  1. The student will use the Internet to find statistical data for investigations that use the mean, standard deviation, and percentage error
  2. The student will calculate the standard deviation of monthly temperature means.
  3. The student will draw conclusions from the standard deviations and percentage error of these means.

Materials:

  1. Access to the Internet and Netscape software.

  2. Previously set bookmark on the Netscape at the following URL for
    the weather report for the San Francisco Bay Area
    http://www2.mry.noaa.gov/nwspage/nwshome.html
  3. Scientific calculator

Procedure:

Once students have logged on to the Internet and Netscape, have them go to the San Francisco Bay Area branch of the the National Weather Service by snapping on the bookmark called NWS-San Francisco Bay Area. They should scroll down and click on Climatological Data, then scroll and click on Climate Normals and Extremes. When they reach the choice of cities, have them click on San Diego.
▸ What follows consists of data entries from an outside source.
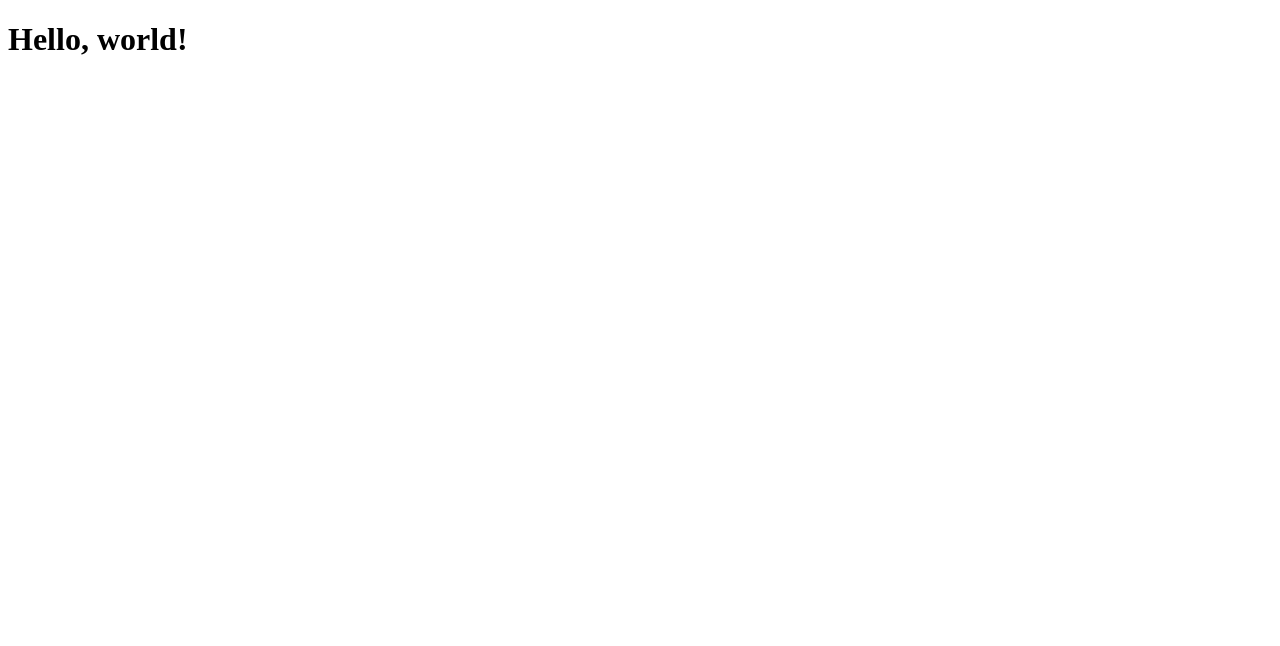
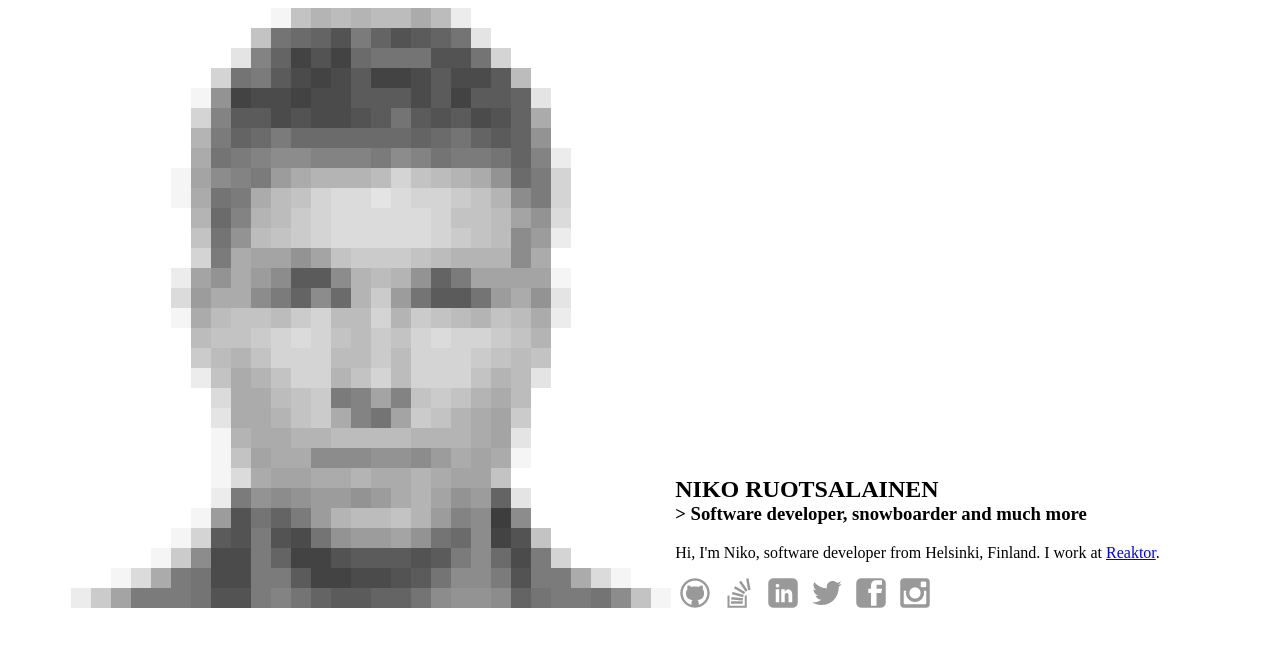
Before and after one commit to nruotsal/nruotsal.github.io, a plain HTML site: page index.html in a window 1280 px wide. Drawn offline with Linux system fonts and the light colour scheme.

Commit message:
Add content to page

```diff
--- a/index.html
+++ b/index.html
@@ -3,16 +3,32 @@
 <head>
     <meta charset="utf-8">
     <meta http-equiv="X-UA-Compatible" content="chrome=1">
+    <meta name="viewport" content="width=device-width, initial-scale=1, user-scalable=no">
+
     <title>Niko Ruotsalainen | nikoru.fi</title>
-
-    <meta name="viewport" content="width=device-width, initial-scale=1, user-scalable=no">
     <!--[if lt IE 9]>
     <script src="//html5shiv.googlecode.com/svn/trunk/html5.js"></script>
     <![endif]-->
+    <link rel="stylesheet" type="text/css" media="all" href="style/style.css"  />
 </head>
 <body>
 <div class="wrapper">
-    <h1>Hello, world!</h1>
+    <section>
+        <img class="selfie" src="img/selfie.gif">
+        <div class="content">
+            <h1 class="title">Niko Ruotsalainen</h1>
+            <h3 class="subtitle">> Software developer, snowboarder and much more</h3>
+            <p>Hi, I'm Niko, software developer from Helsinki, Finland. I work at <a href="http://www.reaktor.fi">Reaktor</a>.</p>
+            <p>
+                <a class="social" href="https://github.com/nruotsal"><img src="img/github.png"></a>
+                <a class="social" href="https://stackoverflow.com/users/4079317/niko-ruotsalainen"><img src="img/stackoverflow.png"></a>
+                <a class="social" href="http://fi.linkedin.com/in/nikoruotsalainen"><img src="img/linkedin.png"></a>
+                <a class="social" href="https://twitter.com/in3rt"><img src="img/twitter.png"></a>
+                <a class="social" href="https://www.facebook.com/niko.ruotsalainen"><img src="img/facebook-square.png"></a>
+                <a class="social" href="http://instagram.com/nikoruo"><img src="img/instagram.png"></a>
+            </p>
+        </div>
+    </section>
 </div>
 <script>
     (function(i,s,o,g,r,a,m){i['GoogleAnalyticsObject']=r;i[r]=i[r]||function(){
--- /dev/null
+++ b/style/style.css
@@ -0,0 +1,6 @@
+.wrapper { width: 90%; margin: auto; }
+.selfie { max-width: 100%; display: inline-block; }
+.content { display: inline-block; vertical-align: baseline; }
+.title { text-transform: uppercase; margin-bottom: 0; }
+.subtitle { margin-top: 0; }
+.social { padding: 5px; }
```
Also changed, not shown: img/facebook-square.png (added), img/github.png (added), img/instagram.png (added), img/linkedin.png (added), img/selfie.gif (added), img/stackoverflow.png (added), img/twitter.png (added).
At this point students will see a chart of weather statistics containing averages for the 12 months. The numbers we will be using are under the Temperature Means Column; specifically, the Avg column (3rd from the left.)
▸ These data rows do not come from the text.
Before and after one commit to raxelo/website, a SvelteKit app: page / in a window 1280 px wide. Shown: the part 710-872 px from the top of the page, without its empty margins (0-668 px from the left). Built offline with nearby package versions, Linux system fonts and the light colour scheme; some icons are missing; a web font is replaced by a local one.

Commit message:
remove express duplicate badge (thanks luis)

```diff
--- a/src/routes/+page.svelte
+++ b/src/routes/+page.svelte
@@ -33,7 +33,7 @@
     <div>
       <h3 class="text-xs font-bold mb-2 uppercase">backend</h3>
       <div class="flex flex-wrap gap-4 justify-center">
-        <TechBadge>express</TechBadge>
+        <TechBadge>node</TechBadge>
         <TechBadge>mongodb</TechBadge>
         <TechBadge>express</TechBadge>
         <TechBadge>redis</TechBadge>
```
Have students copy the 12 temperatures down. If they scroll down far enough, they will come to San Francisco-Airport and then to the San Francisco-Mission District that we want to use. Have the students find the same 12 numbers under Avg and copy those down .

The question they will answer with these numbers is:

Which of the 2 cities has the most consistent temperatures?

This is not an easy question because the two cities have very similar temperatures year round. As you might expect, the standard deviation helps us with this answer. Remind them that the standard deviation is the average amount that a set of numbers differ from their mean. Also remind them that the more close a set of numbers are to each other, the more consistent they are. If they truly understand these facts, students should deduce that the most consistent set of numbers is usually ( but not always) the one with the lowest standard deviation.

After students have done the calculations and made their decision , they can check their work by calculating the percentage error. It is used in science to represent the relationship of the standard deviation to the mean, telling scientists how much the mean truly represents the numbers it came from. The formula is:

Percentage Error = (Standard Deviation / Mean) * 100

For example, if set A has a mean of 5 and a standard deviation of 4, its percentage error is 80%. If set B has a mean of 10 and a standard deviation of 4, its percentage error is 40%. Thus we would know that the numbers in set B are closer to their mean and therefore vary the least. Notice that the standard deviation was identical in both sets. It's obvious that the standard deviation by itself can't always tell us whether the mean is a good statistic.

As an extension of this lesson, have students study other cities and other sets of numbers at this location in the Internet.